…and now I think that’s enough testing for now. Time to go back to the app itself – in the next article!

Mocking Your Tests – Ha Ha!

Up until now we’ve been using a hand-rolled mock repository to supply data to our app and out unit tests. And while that’s a good first step, it gets clumsy very quickly when trying to cover different scenarios inside out unit tests. For instance, I want to write a test that asserts that the data from the repository is loaded correctly, but I also want to test that my ViewModel behaves correctly if the data retrieval from the repo fails for some reason.

Writing separate classes for each scenario is a tad over the top. fortunately there’s a simple solution: mocking frameworks. Mocking frameworks allow you to mock only the things you need for a test.

sounds a bit fuzzy, I know, so let me just show you how it works. the following code uses the Moq framework – there are others out there if you fancy. Anyway, here’s the code for my previous test, this time using Moq:

OK, let’s take a look at that.
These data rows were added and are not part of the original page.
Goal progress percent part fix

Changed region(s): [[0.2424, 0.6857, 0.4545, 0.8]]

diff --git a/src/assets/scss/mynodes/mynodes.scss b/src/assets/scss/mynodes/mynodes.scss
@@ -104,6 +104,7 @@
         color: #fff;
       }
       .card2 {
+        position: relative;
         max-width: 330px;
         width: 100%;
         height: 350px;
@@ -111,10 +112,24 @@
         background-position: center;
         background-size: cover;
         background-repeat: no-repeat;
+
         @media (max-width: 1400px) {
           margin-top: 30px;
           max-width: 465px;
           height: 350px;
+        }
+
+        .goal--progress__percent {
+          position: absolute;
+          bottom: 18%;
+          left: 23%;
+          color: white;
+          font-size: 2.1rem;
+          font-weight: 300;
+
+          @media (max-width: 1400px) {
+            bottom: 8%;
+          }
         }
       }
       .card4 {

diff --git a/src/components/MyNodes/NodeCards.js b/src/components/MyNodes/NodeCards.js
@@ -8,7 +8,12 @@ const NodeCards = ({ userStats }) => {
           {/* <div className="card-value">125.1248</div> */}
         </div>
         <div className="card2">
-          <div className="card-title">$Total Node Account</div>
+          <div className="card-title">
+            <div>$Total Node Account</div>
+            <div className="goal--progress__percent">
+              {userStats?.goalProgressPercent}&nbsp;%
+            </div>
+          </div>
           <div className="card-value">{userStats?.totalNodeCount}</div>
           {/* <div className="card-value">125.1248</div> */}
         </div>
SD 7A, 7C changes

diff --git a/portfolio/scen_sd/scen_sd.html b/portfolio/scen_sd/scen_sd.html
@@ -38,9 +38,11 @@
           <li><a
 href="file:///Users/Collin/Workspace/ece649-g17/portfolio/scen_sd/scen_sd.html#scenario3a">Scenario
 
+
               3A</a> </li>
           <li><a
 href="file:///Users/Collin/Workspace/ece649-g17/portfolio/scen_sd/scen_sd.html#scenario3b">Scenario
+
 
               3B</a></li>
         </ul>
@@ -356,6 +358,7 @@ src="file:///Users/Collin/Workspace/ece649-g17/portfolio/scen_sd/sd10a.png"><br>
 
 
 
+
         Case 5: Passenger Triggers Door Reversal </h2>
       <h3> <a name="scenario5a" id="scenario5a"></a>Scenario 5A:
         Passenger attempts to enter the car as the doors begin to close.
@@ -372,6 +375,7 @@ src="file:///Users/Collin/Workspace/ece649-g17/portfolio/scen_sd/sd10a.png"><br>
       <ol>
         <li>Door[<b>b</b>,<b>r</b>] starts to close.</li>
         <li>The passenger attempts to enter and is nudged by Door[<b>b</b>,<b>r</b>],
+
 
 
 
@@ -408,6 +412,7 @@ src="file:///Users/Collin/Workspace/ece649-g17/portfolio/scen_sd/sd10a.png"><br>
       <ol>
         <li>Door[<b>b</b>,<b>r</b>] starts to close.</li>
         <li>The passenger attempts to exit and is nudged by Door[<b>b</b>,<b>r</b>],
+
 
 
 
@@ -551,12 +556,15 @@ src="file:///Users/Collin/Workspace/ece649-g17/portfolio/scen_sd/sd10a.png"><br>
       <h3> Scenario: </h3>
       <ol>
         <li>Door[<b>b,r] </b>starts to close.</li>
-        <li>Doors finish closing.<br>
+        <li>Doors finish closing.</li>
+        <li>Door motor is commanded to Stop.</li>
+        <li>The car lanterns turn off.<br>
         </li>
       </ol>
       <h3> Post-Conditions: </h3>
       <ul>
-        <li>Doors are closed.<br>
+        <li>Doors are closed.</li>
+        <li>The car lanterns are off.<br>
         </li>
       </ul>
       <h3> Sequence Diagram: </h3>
First off I’m creating a list of ToDoItems and populate it with a few dummy values. This is the list I want my mock repository to return when its GetAsync() method is called.

After that I create the mock for my IRepository<ToDoItem>. This will essentially have the same function as my MockRepository class before. Except that it’s a lot quicker to create, as you can see.

The following line is where the mocking magic happens. The Setup method of my repo mock takes an argument specifying which method to mock, followed by what that method call should return. Moq supports both synchronous and asynchronous methods now via Returns() and ReturnsAsync() respectively. In this case I’m setting the mock up to return the list of ToDoItems I created earlier whenever the GetAsync() method is called.

Finally I inject the mock for my IRepository<ToDoItem> into the constructor of my OverviewVM class. Note that I’m passing repoMock.Object, not just repoMock as a parameter. This is something that’ll likely catch you out the first few times. It certainly did with me.

After that the code remains the same. I call the LoadData method of my OverviewVM, which promptly returns the list I specified in the setup of my mock. Neat, huh?

…and in the same way we can now test how we want our OverviewVM to react if the repository fails to load the data for some reason. What that reactions should be – now that’s the topic of the next post…